That bill allows parents more power over their child’s education, potentially guiding that education to more closely align with their beliefs.

“This doesn’t seem to be about children at all, it seems to be about arousing passions along political lines possibly in adults, but very little to do with actually educating students,” says Bridget Donovan, a former educator and the former president of the Omaha Education Association.

Donovan says many topics addressed in the bill - like allowing parents to speak at school board meetings or review their child’s curriculum and personal file - are already things that exist.

“My first reaction is what is the problem that this bill is supposed to be a solution for?” she says. “It kind of looked like a solution in search of a problem to me.”

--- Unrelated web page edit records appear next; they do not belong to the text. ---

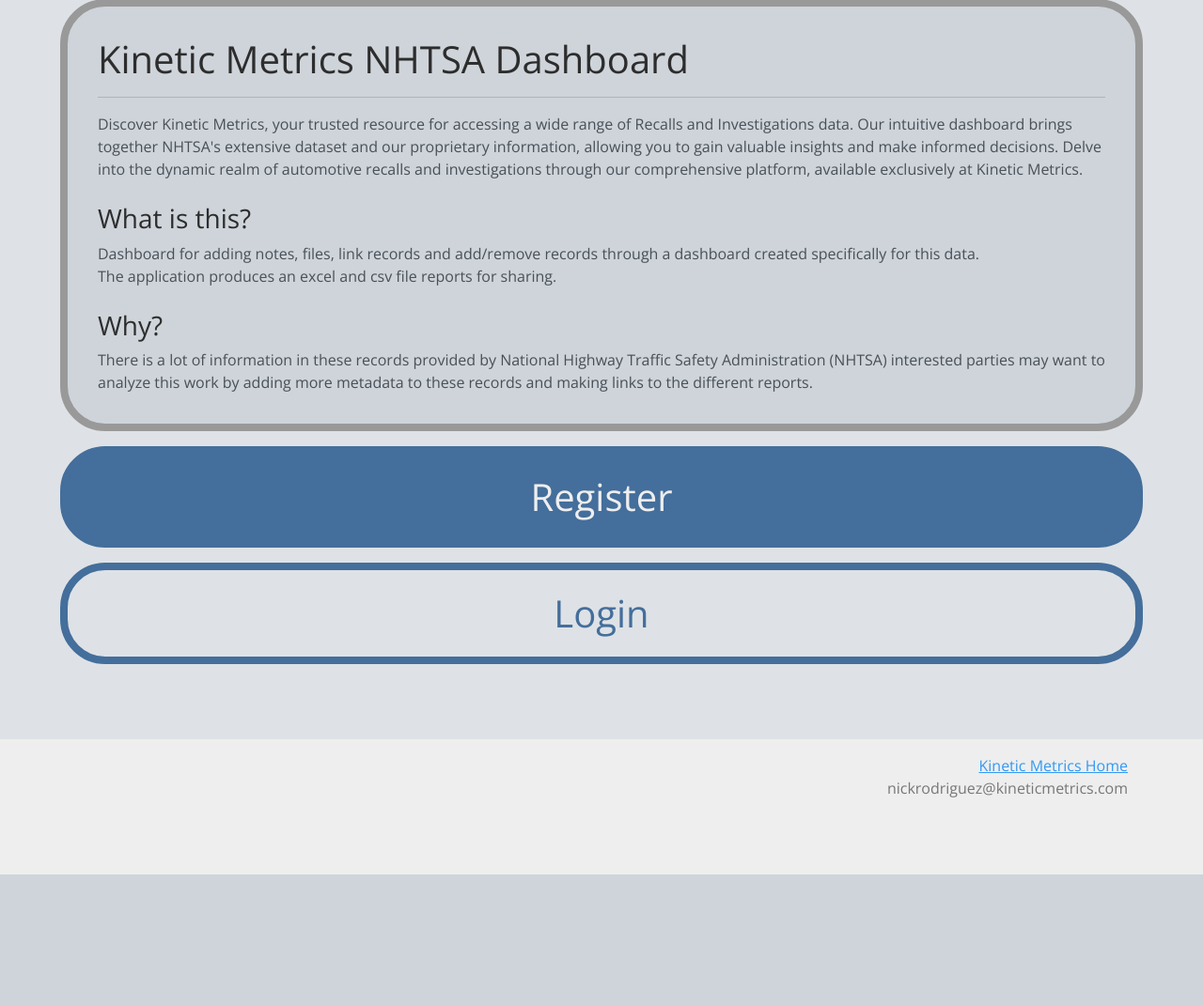
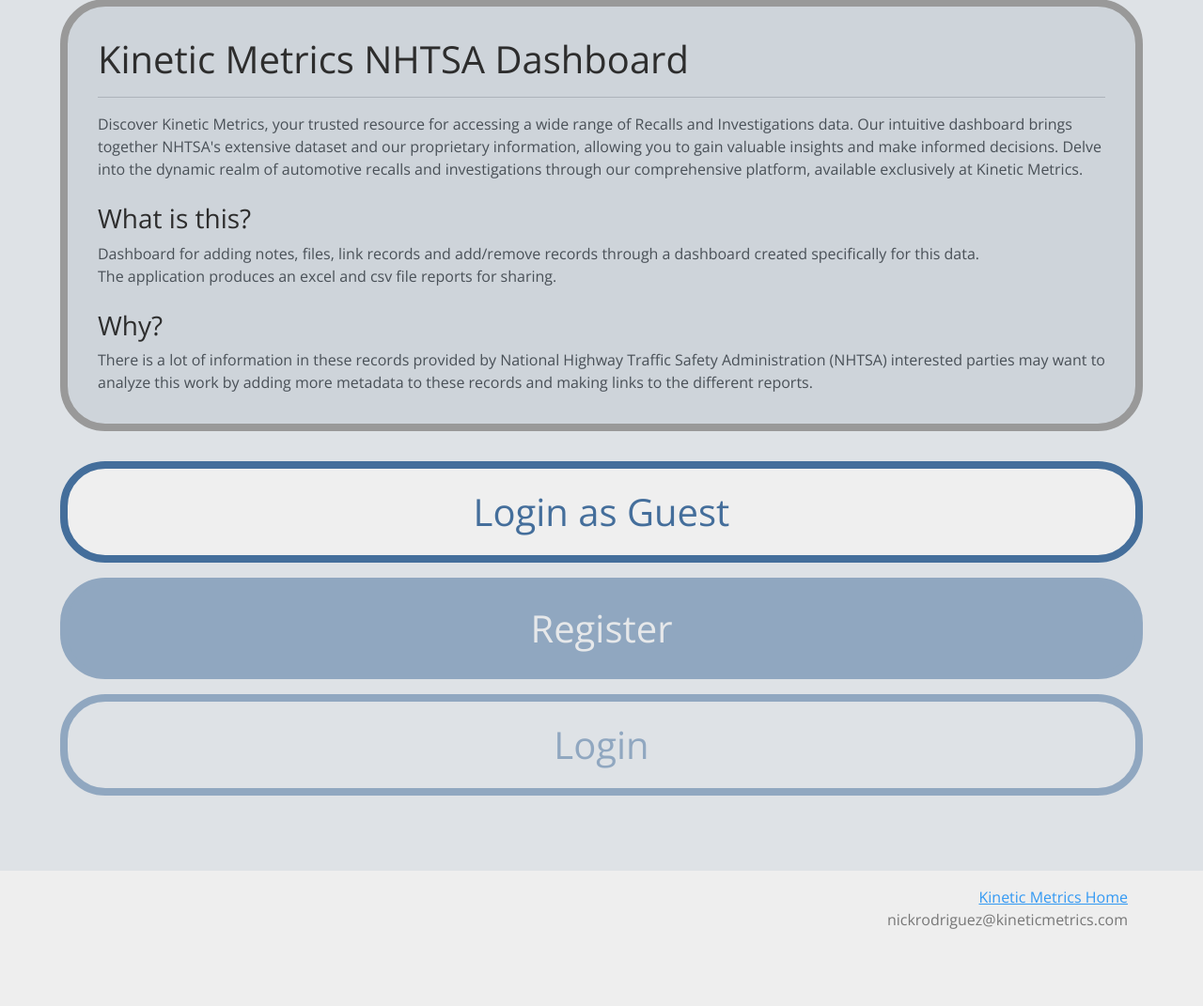
Before and after one commit to costa-rica/kmdashboard03, a Flask app: template app_package/templates/main/home.html in a window 1280 px wide. Shown: the part 129-1200 px from the top of the page at 94% size. Before the commit the page ends 1060 px from the top, so only its background shows below. Run offline with Flask 3, Linux system fonts and the light colour scheme; the template is opened without the code that fills it, so the values that code supplies are empty; parts of the project's set-up code (start-up, migrations or seed data) failed here and were passed over; some libraries are stand-ins or nearby versions.

Commit message:
added login as guest button to home page

```diff
--- a/app_package/bp_users/routes.py
+++ b/app_package/bp_users/routes.py
@@ -175,7 +175,7 @@
             flash('Email has been sent with instructions to reset your password','info')
             # return redirect(url_for('bp_users.login'))
         else:
-            flash('Email has not been registered with What Sticks','warning')
+            flash('Email has not been registered with NHTSA Data Dashboard','warning')
 
         return redirect(url_for('bp_users.reset_password'))
     return render_template('users/reset_request.html', page_name = page_name)
--- a/app_package/static/scss/main.scss
+++ b/app_package/static/scss/main.scss
@@ -108,6 +108,7 @@
     color: var(--bs-gray-200);
     margin-bottom: 1rem;
     text-decoration: none;
+    opacity: 0.5;
   }
 
   .home_login {
@@ -115,7 +116,16 @@
     border: solid var(--bs-primary);
     border-width: .5rem;
     text-decoration: none;
+    opacity: 0.5;
+  }
 
+  .home_login_guest {
+    color: var(--bs-primary);
+    border: solid var(--bs-primary);
+    border-width: .5rem;
+    text-decoration: none;
+    margin-top:1rem;
+    margin-bottom:1rem;
   }
 
 
--- a/app_package/templates/main/home.html
+++ b/app_package/templates/main/home.html
@@ -1,5 +1,6 @@
 {% extends "_layout.html" %}
 {% block main %}
+<form method="POST" enctype="multipart/form-data" id="form_login_as_guest"></form>
 <!-- <div class="main"> -->
 <div class="space_for_navbar_and_footer flex_center">
 
@@ -47,6 +48,8 @@
 
       <div class="home_buttons">
 
+        <button type="submit" class="div_button home_login_guest" name="login_as_guest" value=True form="form_login_as_guest">Login as Guest</button><br/>
+
         <a class="div_button home_register" href="{{ url_for('bp_users.register') }}">
           Register
         </a>
```
Also changed, not shown: app_package/bp_main/routes.py (+9 -0 lines), app_package/static/css/main.css, 1 other file.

More than anything, Donovan is concerned.

One section of the bill reads:

“[Parents] have an opportunity to object to any learning material or activity on the basis that such material or activity harms the child or impairs the parents’ firmly held beliefs, values, or principles and withdraw [said] child from the class or program in which the material is used.”

“What if you feel that the role the U.S. played in the Japanese Internment Camps makes us look poorly and you don’t want your child to learn about that, so then we stop teaching history to children? Because someone disagrees with it?” she asks. “Or science. Is biology gone now because somebody doesn’t believe in science or they don’t like science?”

Donovan says education relies on a certain amount of standardization.

“Education should be exposing students to a wide variety of topics, and parents, by all means, have every right and should be teaching what their values about those topics are, but education should not be teaching values, education should be giving them the exposure to these things.”

When it comes to opting out of classes, Donovan worries this could affect federal funding that Nebraska public schools receive, or eventually lead to the loss of local control of our public schools.

She also worries the bill would require more of already-overworked educators and could deter students from entering the teaching field.

“There seems to be an attempt to erode the trust that people feel in their public schools,” Donovan believes.

The bill also touches on vaccinations, parental review of library books, more in-depth access and information on students’ curriculum, and more.